● **TASK DETAILS**
The answer must give back every line of the data exactly, with no pictures.

Stored items from a collection:
· · ·

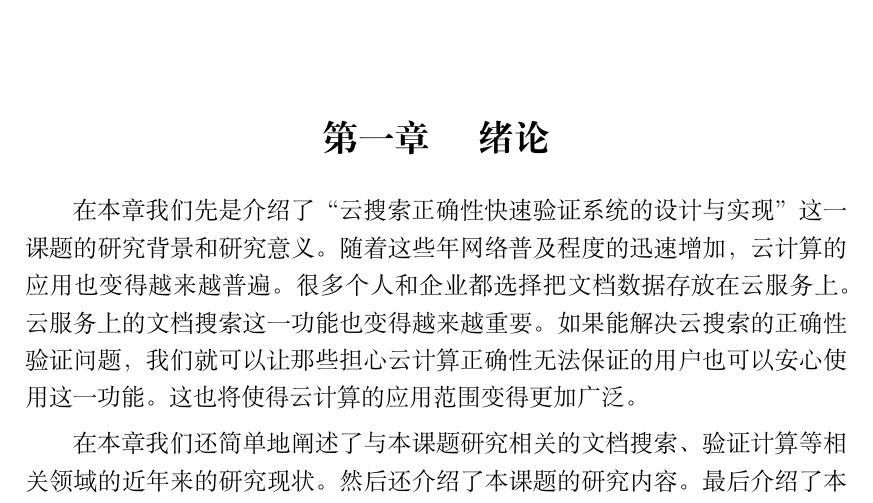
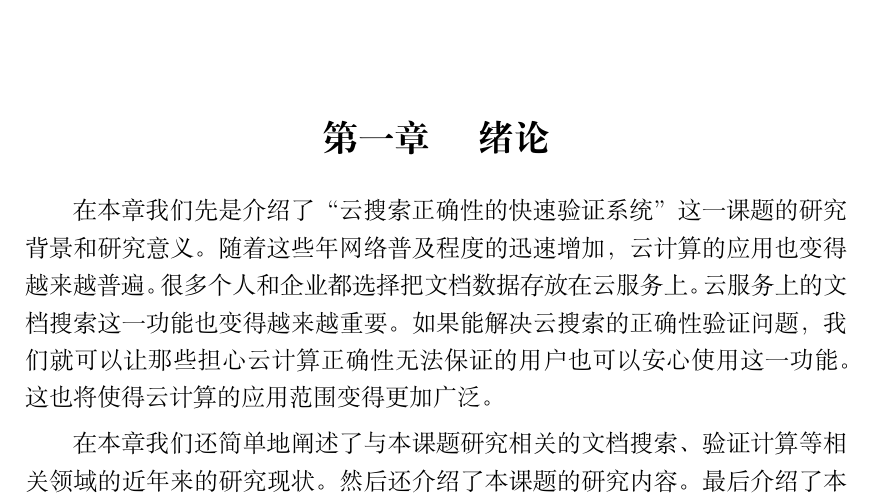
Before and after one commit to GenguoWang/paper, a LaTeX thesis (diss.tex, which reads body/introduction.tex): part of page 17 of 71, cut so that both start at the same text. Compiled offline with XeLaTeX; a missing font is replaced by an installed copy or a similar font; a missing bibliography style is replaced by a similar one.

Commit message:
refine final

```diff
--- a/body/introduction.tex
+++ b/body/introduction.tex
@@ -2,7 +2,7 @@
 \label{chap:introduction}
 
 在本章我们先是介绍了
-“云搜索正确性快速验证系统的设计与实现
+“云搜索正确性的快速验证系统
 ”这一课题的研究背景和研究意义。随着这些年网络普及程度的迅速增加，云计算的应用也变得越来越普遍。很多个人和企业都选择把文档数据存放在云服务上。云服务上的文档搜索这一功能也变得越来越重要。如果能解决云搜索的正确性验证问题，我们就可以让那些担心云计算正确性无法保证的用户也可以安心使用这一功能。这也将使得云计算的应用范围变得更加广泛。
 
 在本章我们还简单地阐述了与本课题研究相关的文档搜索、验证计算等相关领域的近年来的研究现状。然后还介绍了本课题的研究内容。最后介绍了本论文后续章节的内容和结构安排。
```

· · ·

● **EXPECTED OUTPUT**
Before and after one commit to GenguoWang/paper, a LaTeX thesis (diss.tex, which reads body/introduction.tex): part of page 17 of 71, cut so that both start at the same text. Compiled offline with XeLaTeX; a missing font is replaced by an installed copy or a similar font; a missing bibliography style is replaced by a similar one.

Commit message:
refine final

```diff
--- a/body/introduction.tex
+++ b/body/introduction.tex
@@ -2,7 +2,7 @@
 \label{chap:introduction}
 
 在本章我们先是介绍了
-“云搜索正确性快速验证系统的设计与实现
+“云搜索正确性的快速验证系统
 ”这一课题的研究背景和研究意义。随着这些年网络普及程度的迅速增加，云计算的应用也变得越来越普遍。很多个人和企业都选择把文档数据存放在云服务上。云服务上的文档搜索这一功能也变得越来越重要。如果能解决云搜索的正确性验证问题，我们就可以让那些担心云计算正确性无法保证的用户也可以安心使用这一功能。这也将使得云计算的应用范围变得更加广泛。
 
 在本章我们还简单地阐述了与本课题研究相关的文档搜索、验证计算等相关领域的近年来的研究现状。然后还介绍了本课题的研究内容。最后介绍了本论文后续章节的内容和结构安排。
```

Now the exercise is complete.